It's a tough time to be in the airline biz.
Around the world, airports are deserted due to lower user demand as well as travel restrictions imposed worldwide to combat the spread of COVID-19. American Airlines (AAL), United (UAL), Delta Airlines (DAL), JetBlue (JBLU) and others have all announced drastic service cuts; for example, American has reduced its daily flights from New York City by 95%.
Unsurprisingly, the US Global Jets ETF (JETS), the only ETF to track the airline industry, has plunged. Over the past month, JETS has fallen 47%. Year to date, the fund has plummeted an eye-popping 61% versus about a 30% drop against its segment benchmark, the Thomson Reuters Global Transportation Index Total Return:
Source: ETF.com; data as of April 7, 2020

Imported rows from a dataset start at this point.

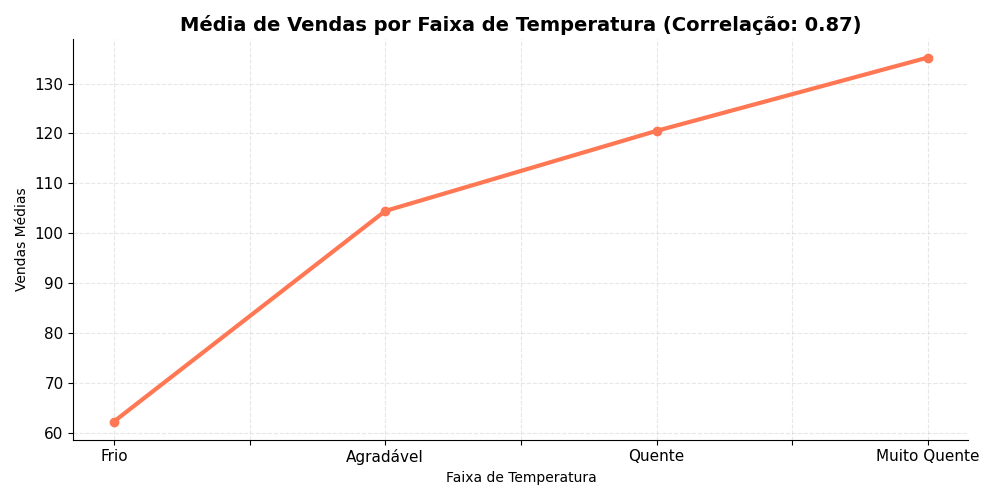
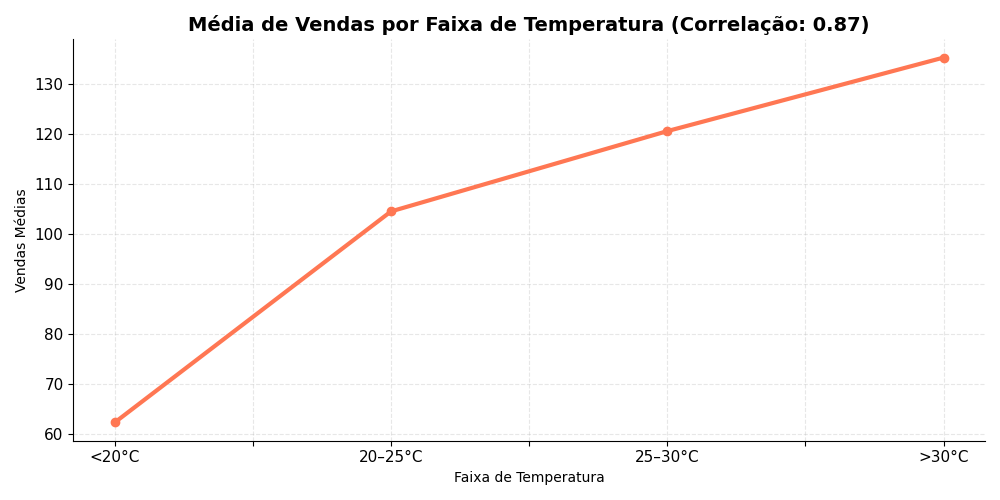
update

diff --git a/main.py b/main.py
@@ -20,10 +20,13 @@ df_merged = pd.merge(df_vendas, df_clima, on=["data", "cidade"])
 
 # Faixas de temperatura
 df_merged["faixa_temp"] = pd.cut(
-    df_merged["temperatura_media"],
+    df_merged["temperatura_media"], 
     bins=[0, 20, 25, 30, 40],
-    labels=["Frio", "Agradável", "Quente", "Muito Quente"]
+    labels=["<20°C", "20–25°C", "25–30°C", ">30°C"]
 )
+
+# Exportar para CSV (com a nova coluna)
+df_merged.to_csv("C:/Users/Lucas Soares/Documents/Tudo Vira Dados/Codigos/vendas-vs-clima/vendas-vs-clima/data/dados_completos.csv", index=False)
 
 # Gráfico 1 – Média de Vendas por Faixa
 media_por_faixa = df_merged.groupby("faixa_temp", observed=False)["vendas"].mean()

Record Inflows, Volume Into JETS
That kind of price performance isn't usually a recipe for record volume and inflows, but that's exactly what we've seen. Since March 1, investors have poured $342 million into JETS, far more than its historical norm over the past year:
Source: ETF.com, Bloomberg; data as of April 7, 2020
Volume too has picked up, with current daily average volume now roughly four to five times higher than it had been before March 1.
In fact, on March 25, JETS surpassed 5 million shares traded for the first time. One year prior, the fund saw daily volume of just 11,700 shares.
Investors Positioning For Rebound
Clearly, the record activity surrounding JETS is an instance of investors trying to position themselves for a rebound in airline stocks, whenever that may occur.
Airlines have been one of the hardest hit sectors in the recent economic pullback, but many experts argue that, once the worst of the danger from the pandemic passes, it'll also be one of the first to experience a rebound. After all, modern society is connected by air travel; in 2018 (the most recent year for which data was available), 4.3 billion people had traveled by airplane at least once.
Further bolstering the industry's recovery chances: the $58 billion lifeline via the federal government's $2.2 trillion stimulus package.
Travel ETFs: JETS Vs. AWAY
Although JETS remains the only pure-play airlines ETF, there are a handful of other general transportation ETFs, including the iShares Transportation Average ETF (IYT) and the SPDR S&P Transportation ETF (XTN). These funds include freight companies and railroads as well as airlines.
In the general theme of travel and transportation, there's also now the ETFMG Travel Tech ETF (AWAY), which tracks global travel technology companies.
JETS and AWAY offer a great illustration of how two ETFs can track the same theme, yet come at it from completely different angles.
Both are growth plays for the travel industry, but AWAY and JETS have no portfolio overlap—and we mean that literally. There isn't a single stock or sector that appears in both ETFs as you can see using our comparison tool:
Source: ETF.com Comparison Tool; data as of April 7, 2020
More separates the two than just holdings, however. JETS has lower long-term holding costs, with an expense ratio of 0.60% compared with AWAY’s 0.75%. It's also cheaper to trade, with a spread of 0.25% compared with AWAY's 0.73%.
However, AWAY has held up much better over the past 30 days, falling 36% compared with JETS' 47% drop.
(To see more about how these two funds stack up to each other—or any two funds—check out our new ETF Comparison Tool.)
Contact Lara Crigger at [email protected]